These activities fall under a rationale that Hanna terms "return on responsibility" -- the idea that acting for the greater good is, in fact, a smart business practice in fine jewelry. "We truly believe in return on responsibility…so much so that we influenced the Berkshire Hathaway Sustainability Summit to adopt this as the 2015 meeting theme," Hanna says. Sustainability and corporate responsibility have been exceptionally meaningful to Richline's position and reputation within its industry, which is where the "return" part comes into play. In fact, it "exceeds that of pretty much anything else we could promote for our brand. It's that significant," Hanna tells me.
Setting the stone
With results to justify the extra time and effort, Hanna says that management requires little convincing when it comes to new initiatives, as everyone understands CSR is an asset to the brand. "As keepers of the firm's reputation and in a world demanding trust and authenticity, it is a necessary strategic goal," he says. And with leadership's support, Hanna can set CSR even further into the company's mold, so to speak. "I believe sustainability initiatives have to be driven from the top and integrated into the culture," says Hanna. "They must become a way of doing business, require the participation of all company resources and are not just one-off operations projects. We should be committed to showing that an investment in sustainability is an investment in our brand."
Showing off the goods
Something I find interesting about this topic is the way each CMO chooses to frame his or her company's CSR activities to the public. "To brag, or not to brag?" is the big question here. It should be of little surprise that Richline prefers, like its jewelry, a finer approach. "We are very conservative here," says Hanna. "Our strategy has been to celebrate our Richline Responsible program leadership and accomplishments only to the trade and B2B." He tells me that, at this point, he and his team have no plans for consumer programs or promotion.
A sparkling future

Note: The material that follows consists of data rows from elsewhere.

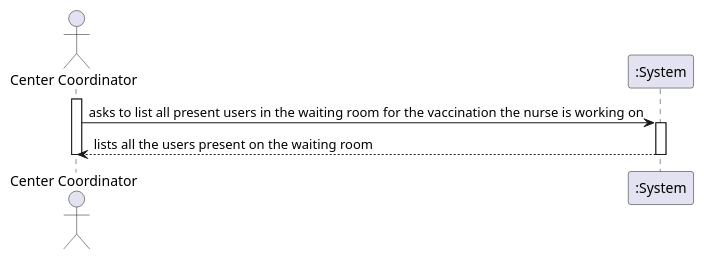
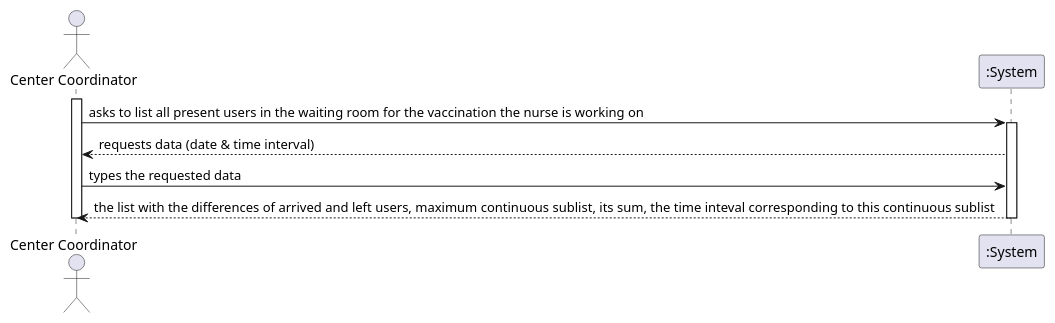
One commit to miseEnPlace-i/lapr2 changed the diagram in docs/SprintD/US16/SD/US16_SD.puml. Above: the diagram before and after it, drawn with PlantUML. The commit also changed 1 other file, not shown here.

```diff
--- a/docs/SprintD/US16/SD/US16_SD.puml
+++ b/docs/SprintD/US16/SD/US16_SD.puml
@@ -1,13 +1,15 @@
 @startuml
 
 actor "Center Coordinator" AS COORD
-
+participant ":System" as SYS
 activate COORD
-COORD -> ":System" : asks to list all present users in the waiting room for the vaccination the nurse is working on
-activate ":System"
-":System" --> COORD : lists all the users present on the waiting room
-deactivate ":System"
+COORD -> SYS : asks to list all present users in the waiting room for the vaccination the nurse is working on
+activate SYS
+SYS --> COORD : requests data (date & time interval)
+COORD -> SYS : types the requested data
+SYS --> COORD : the list with the differences of arrived and left users, maximum continuous sublist, its sum, the time inteval corresponding to this continuous sublist 
+deactivate SYS
 
 deactivate COORD
 
 @enduml
```
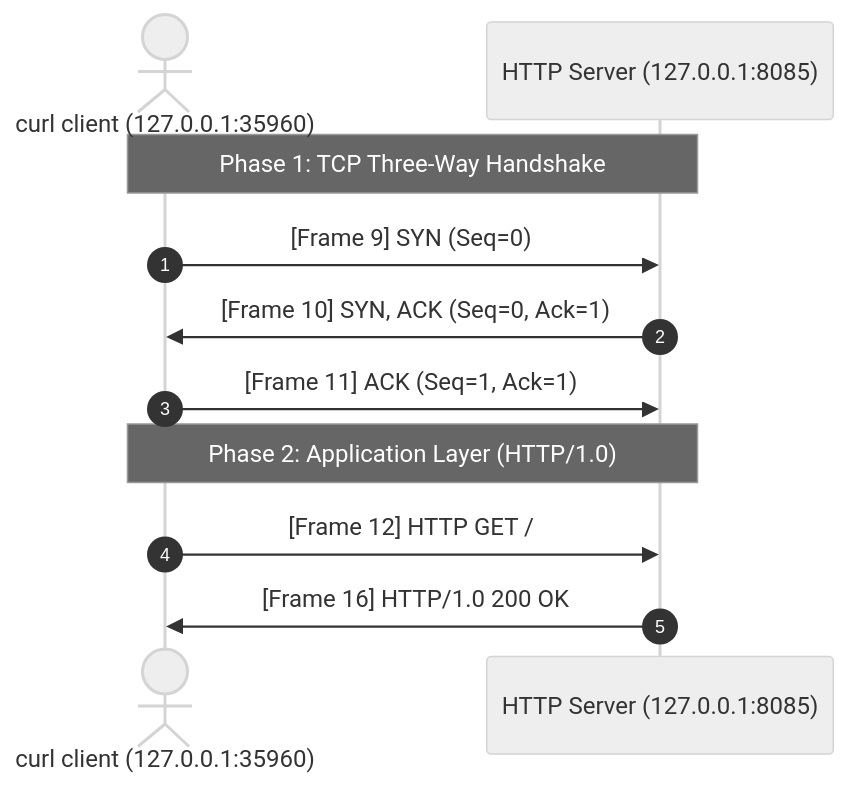
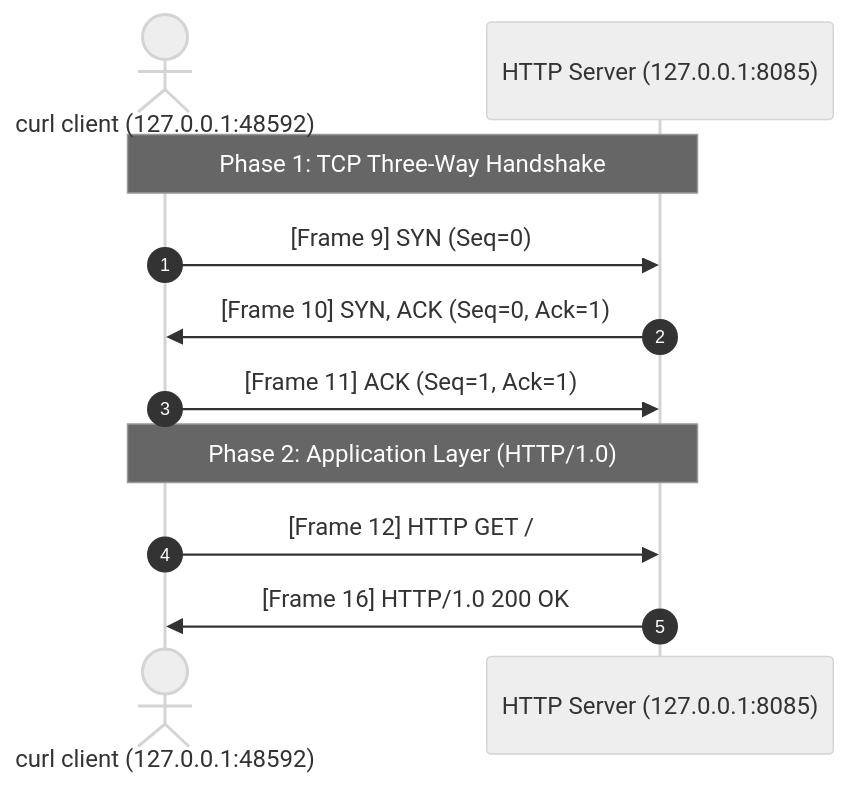
Before and after one commit to sameerhdevops/enterprise-it-service-desk-lab: the diagram in evidence/packet-captures/packet-analysis-report.md, drawn with Mermaid (neutral theme). The commit also changed other lines of this file and 18 other files, not shown here.

````diff
--- a/evidence/packet-captures/packet-analysis-report.md
+++ b/evidence/packet-captures/packet-analysis-report.md
@@ -46,15 +46,15 @@
 ```mermaid
 sequenceDiagram
     autonumber
-    actor Client as curl client (127.0.0.1:35960)
+    actor Client as curl client (127.0.0.1:48592)
     participant Server as HTTP Server (127.0.0.1:8085)
 
     Note over Client,Server: Phase 1: TCP Three-Way Handshake
     Client->>Server: [Frame 9] SYN (Seq=0)
     Server->>Client: [Frame 10] SYN, ACK (Seq=0, Ack=1)
     Client->>Server: [Frame 11] ACK (Seq=1, Ack=1)
 
     Note over Client,Server: Phase 2: Application Layer (HTTP/1.0)
     Client->>Server: [Frame 12] HTTP GET /
     Server->>Client: [Frame 16] HTTP/1.0 200 OK
 ```
````
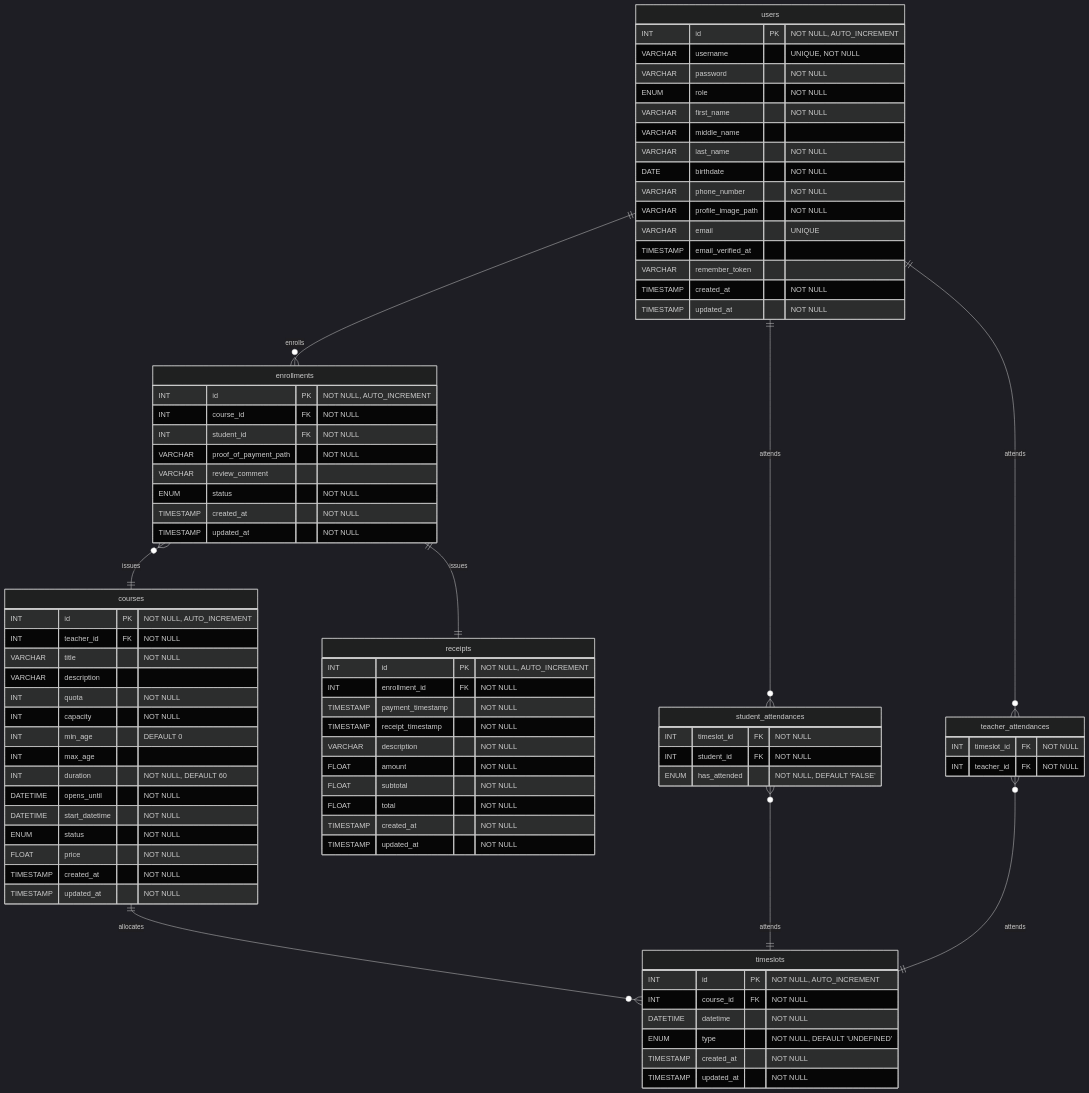
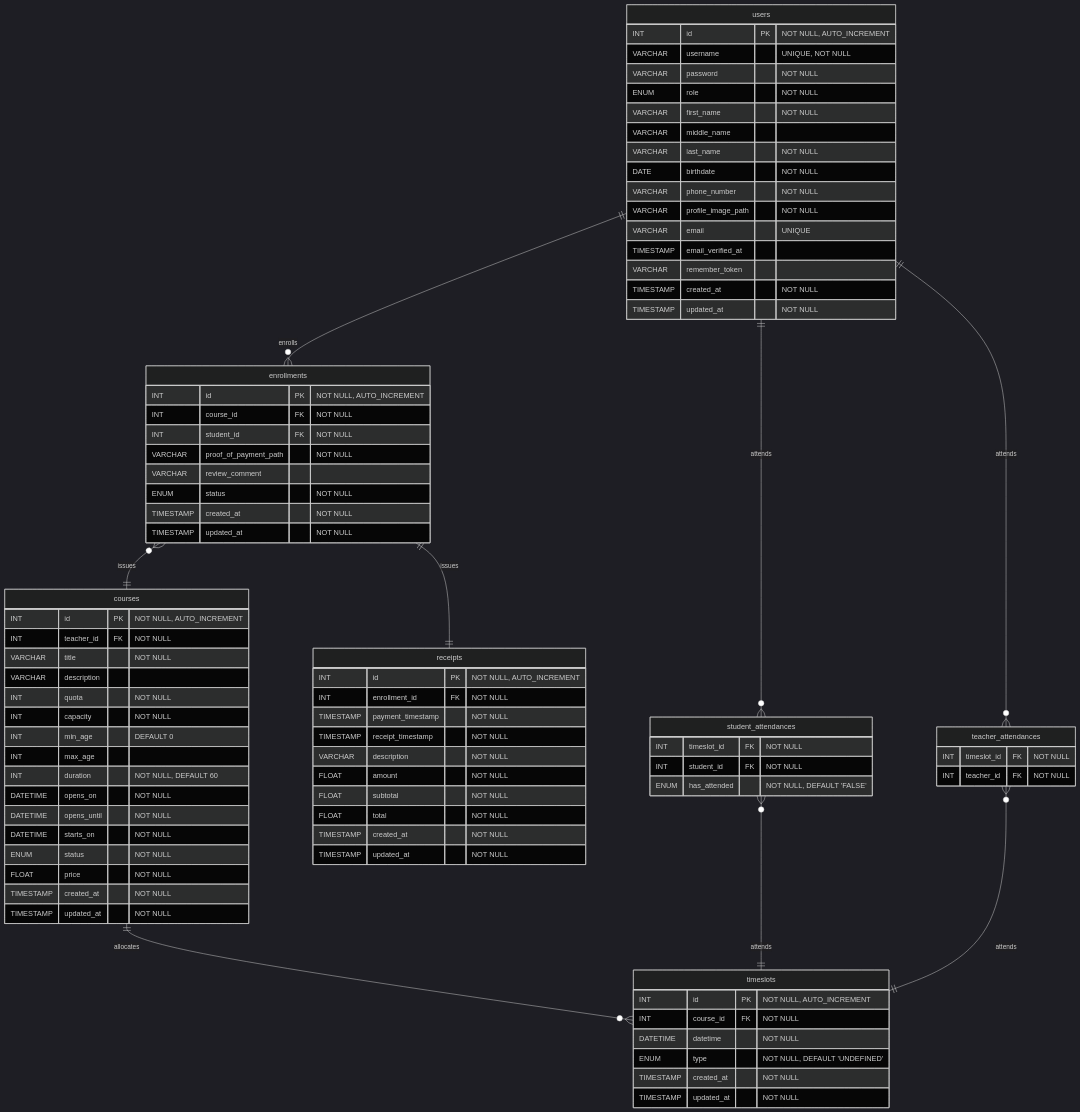
The diagram in Design/er.md (SaluteKevin/AQkid), drawn with Mermaid (dark theme) before and after one commit. The commit also changed 2 other files, not shown here.

Commit message:
Update ER diagram
* Add field to courses table
  Added `courses`.`opens_on`.
* Alter field on courses table
  Changed `courses`.`start_datetime` to `courses`.`starts_on` for consistent naming.

```diff
--- a/Design/er.md
+++ b/Design/er.md
@@ -32,8 +32,9 @@
         INT min_age "DEFAULT 0"
         INT max_age
         INT duration "NOT NULL, DEFAULT 60"
+        DATETIME opens_on "NOT NULL"
         DATETIME opens_until "NOT NULL"
-        DATETIME start_datetime "NOT NULL"
+        DATETIME starts_on "NOT NULL"
         ENUM status "NOT NULL"
         FLOAT price "NOT NULL"
         TIMESTAMP created_at "NOT NULL"
```
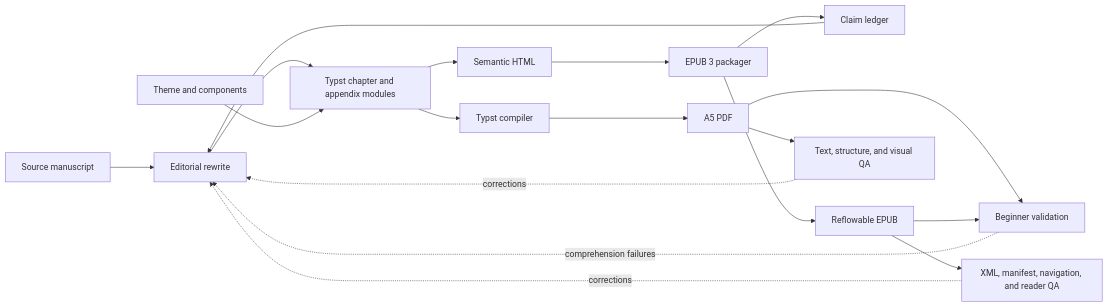
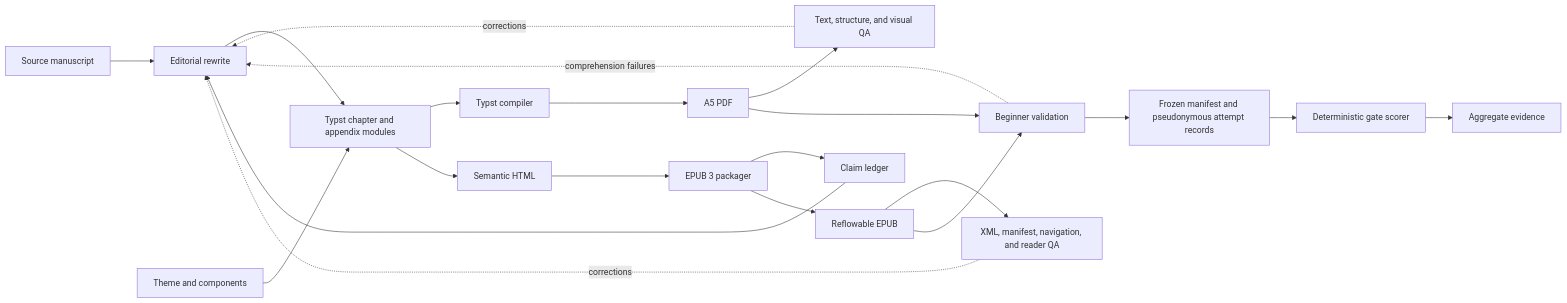
Before and after one commit to streamentry/streamentry: the fifth of 5 diagrams in AGENTS.md, drawn with Mermaid. The commit also changed other lines of this file and 45 other files, not shown here.

````diff
--- a/AGENTS.md
+++ b/AGENTS.md
@@ -116,20 +132,23 @@
 ```mermaid
 flowchart LR
   S["Source manuscript"] --> E["Editorial rewrite"]
   P["Primary texts and editions"] --> L["Claim ledger"]
   L --> E
   E --> T["Typst chapter and appendix modules"]
   Y["Theme and components"] --> T
   T --> C["Typst compiler"]
   C --> D["A5 PDF"]
   T --> H["Semantic HTML"]
   H --> P["EPUB 3 packager"]
   P --> U["Reflowable EPUB"]
   D --> Q["Text, structure, and visual QA"]
   U --> V["XML, manifest, navigation, and reader QA"]
   D --> B["Beginner validation"]
   U --> B
+  B --> R["Frozen manifest and pseudonymous attempt records"]
+  R --> SC["Deterministic gate scorer"]
+  SC --> AE["Aggregate evidence"]
   Q -. "corrections" .-> E
   V -. "corrections" .-> E
   B -. "comprehension failures" .-> E
 ```
````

While not currently trumpeting their CSR efforts from on high, this isn't to say that Hanna and his team don't anticipate the needs of their market down the road. "Sticking with the responsibility theme," he says, "I believe in the future of transparency as a requirement by the upcoming generations of consumers." His challenge during the rest of 2016, he confides, will be to create more transparency in the supply chain, so much so that the Richline brand will be recognized for its openness. Perhaps this is the true beauty of CSR -- eventually, doing good will blend seamlessly into the brand itself.